WORK INSTRUCTION: Everything except the pictures should be printed exactly as it appears in the records.

DATA PROVIDED:
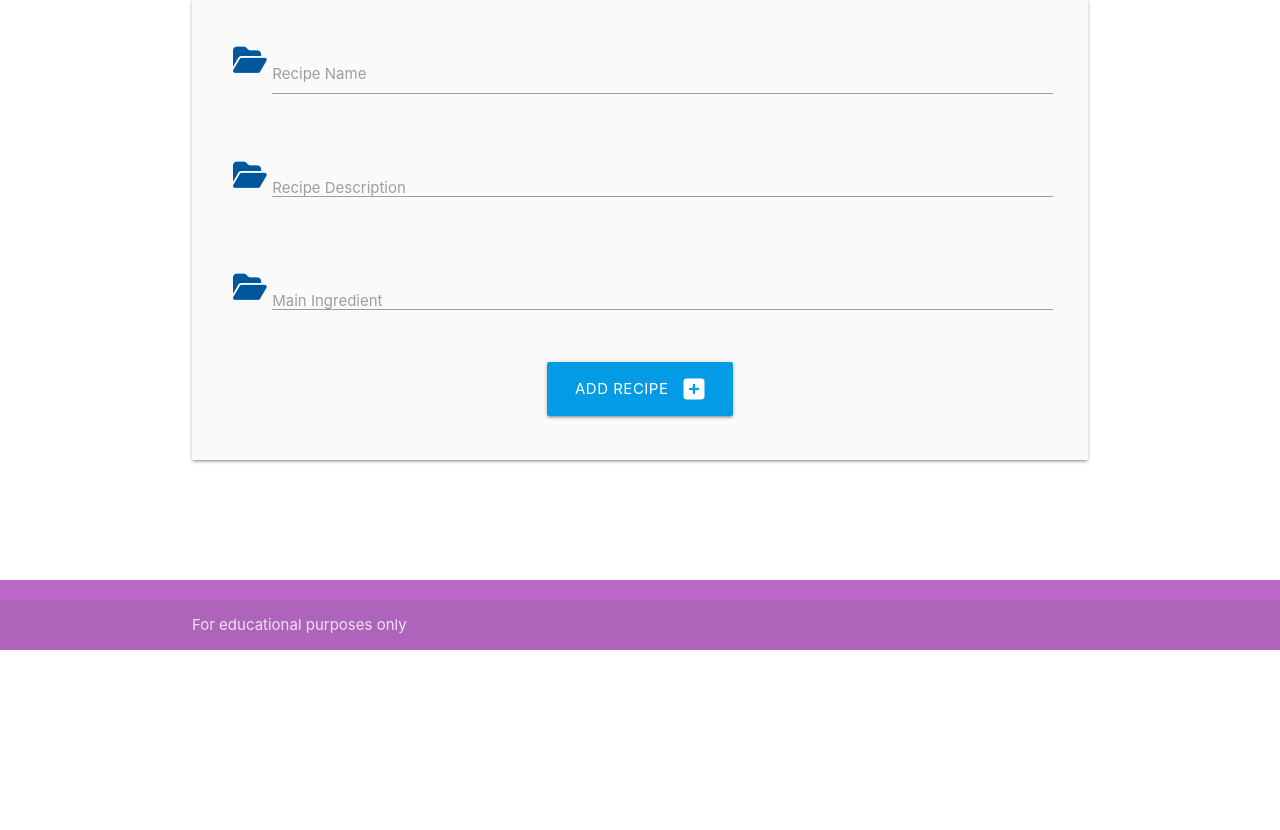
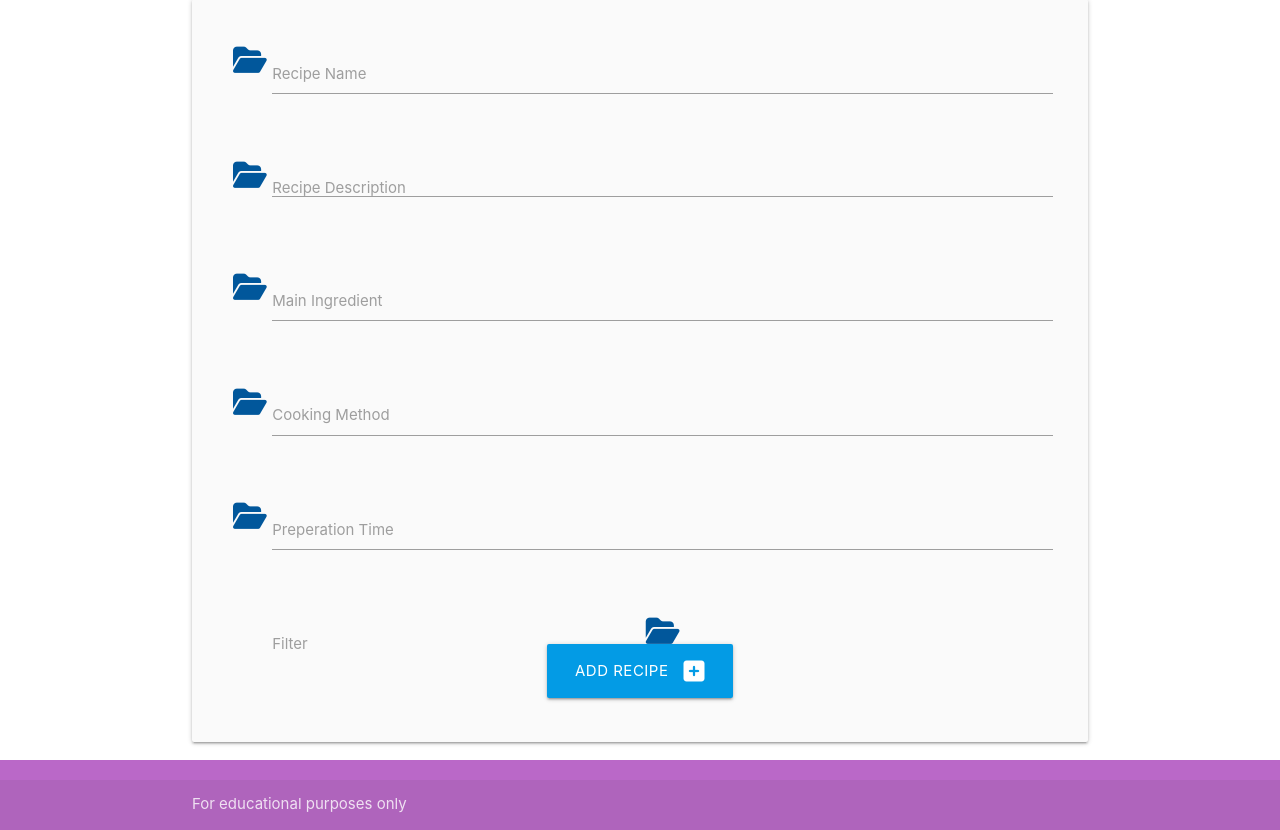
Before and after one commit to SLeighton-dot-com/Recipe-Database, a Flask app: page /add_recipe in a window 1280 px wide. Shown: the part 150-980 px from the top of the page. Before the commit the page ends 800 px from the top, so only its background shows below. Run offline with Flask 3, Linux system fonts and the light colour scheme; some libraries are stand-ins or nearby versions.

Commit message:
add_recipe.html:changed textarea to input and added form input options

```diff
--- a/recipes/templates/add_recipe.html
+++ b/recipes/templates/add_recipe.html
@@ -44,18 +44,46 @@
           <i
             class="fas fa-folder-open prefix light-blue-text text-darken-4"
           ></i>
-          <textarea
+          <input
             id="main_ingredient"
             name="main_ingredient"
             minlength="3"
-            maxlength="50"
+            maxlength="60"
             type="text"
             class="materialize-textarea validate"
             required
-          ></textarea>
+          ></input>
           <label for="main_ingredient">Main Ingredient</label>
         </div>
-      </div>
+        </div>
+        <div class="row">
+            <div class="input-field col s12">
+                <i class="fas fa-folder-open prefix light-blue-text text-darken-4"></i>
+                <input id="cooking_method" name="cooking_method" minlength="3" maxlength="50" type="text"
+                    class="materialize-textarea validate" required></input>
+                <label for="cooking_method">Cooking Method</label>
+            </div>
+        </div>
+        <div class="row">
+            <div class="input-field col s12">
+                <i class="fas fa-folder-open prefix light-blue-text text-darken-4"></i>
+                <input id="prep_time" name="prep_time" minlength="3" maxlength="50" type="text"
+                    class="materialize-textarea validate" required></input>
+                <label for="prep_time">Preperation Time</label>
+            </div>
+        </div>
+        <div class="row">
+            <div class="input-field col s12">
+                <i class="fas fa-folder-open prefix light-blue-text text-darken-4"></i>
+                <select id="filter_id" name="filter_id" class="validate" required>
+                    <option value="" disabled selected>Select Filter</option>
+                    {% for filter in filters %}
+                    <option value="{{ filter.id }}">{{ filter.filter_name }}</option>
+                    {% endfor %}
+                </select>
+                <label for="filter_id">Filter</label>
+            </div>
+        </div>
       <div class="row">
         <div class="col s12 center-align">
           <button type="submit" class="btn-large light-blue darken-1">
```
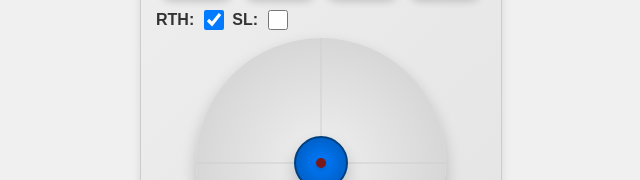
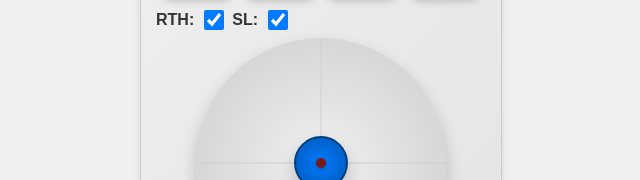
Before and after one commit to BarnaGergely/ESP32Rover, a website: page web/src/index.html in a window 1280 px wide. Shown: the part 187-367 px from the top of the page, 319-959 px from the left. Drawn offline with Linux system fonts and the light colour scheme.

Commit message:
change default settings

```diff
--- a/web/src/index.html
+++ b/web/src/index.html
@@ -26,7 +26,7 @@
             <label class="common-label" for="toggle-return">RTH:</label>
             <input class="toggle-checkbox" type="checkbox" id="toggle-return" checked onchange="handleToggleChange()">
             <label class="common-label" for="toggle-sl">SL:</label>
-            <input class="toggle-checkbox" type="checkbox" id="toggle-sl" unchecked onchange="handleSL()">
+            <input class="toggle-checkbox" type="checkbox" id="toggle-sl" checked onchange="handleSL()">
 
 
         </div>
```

EXERCISE RESPONSE:
Before and after one commit to SLeighton-dot-com/Recipe-Database, a Flask app: page /add_recipe in a window 1280 px wide. Shown: the part 150-980 px from the top of the page. Before the commit the page ends 800 px from the top, so only its background shows below. Run offline with Flask 3, Linux system fonts and the light colour scheme; some libraries are stand-ins or nearby versions.

Commit message:
add_recipe.html:changed textarea to input and added form input options

```diff
--- a/recipes/templates/add_recipe.html
+++ b/recipes/templates/add_recipe.html
@@ -44,18 +44,46 @@
           <i
             class="fas fa-folder-open prefix light-blue-text text-darken-4"
           ></i>
-          <textarea
+          <input
             id="main_ingredient"
             name="main_ingredient"
             minlength="3"
-            maxlength="50"
+            maxlength="60"
             type="text"
             class="materialize-textarea validate"
             required
-          ></textarea>
+          ></input>
           <label for="main_ingredient">Main Ingredient</label>
         </div>
-      </div>
+        </div>
+        <div class="row">
+            <div class="input-field col s12">
+                <i class="fas fa-folder-open prefix light-blue-text text-darken-4"></i>
+                <input id="cooking_method" name="cooking_method" minlength="3" maxlength="50" type="text"
+                    class="materialize-textarea validate" required></input>
+                <label for="cooking_method">Cooking Method</label>
+            </div>
+        </div>
+        <div class="row">
+            <div class="input-field col s12">
+                <i class="fas fa-folder-open prefix light-blue-text text-darken-4"></i>
+                <input id="prep_time" name="prep_time" minlength="3" maxlength="50" type="text"
+                    class="materialize-textarea validate" required></input>
+                <label for="prep_time">Preperation Time</label>
+            </div>
+        </div>
+        <div class="row">
+            <div class="input-field col s12">
+                <i class="fas fa-folder-open prefix light-blue-text text-darken-4"></i>
+                <select id="filter_id" name="filter_id" class="validate" required>
+                    <option value="" disabled selected>Select Filter</option>
+                    {% for filter in filters %}
+                    <option value="{{ filter.id }}">{{ filter.filter_name }}</option>
+                    {% endfor %}
+                </select>
+                <label for="filter_id">Filter</label>
+            </div>
+        </div>
       <div class="row">
         <div class="col s12 center-align">
           <button type="submit" class="btn-large light-blue darken-1">
```
Before and after one commit to BarnaGergely/ESP32Rover, a website: page web/src/index.html in a window 1280 px wide. Shown: the part 187-367 px from the top of the page, 319-959 px from the left. Drawn offline with Linux system fonts and the light colour scheme.

Commit message:
change default settings

```diff
--- a/web/src/index.html
+++ b/web/src/index.html
@@ -26,7 +26,7 @@
             <label class="common-label" for="toggle-return">RTH:</label>
             <input class="toggle-checkbox" type="checkbox" id="toggle-return" checked onchange="handleToggleChange()">
             <label class="common-label" for="toggle-sl">SL:</label>
-            <input class="toggle-checkbox" type="checkbox" id="toggle-sl" unchecked onchange="handleSL()">
+            <input class="toggle-checkbox" type="checkbox" id="toggle-sl" checked onchange="handleSL()">
 
 
         </div>
```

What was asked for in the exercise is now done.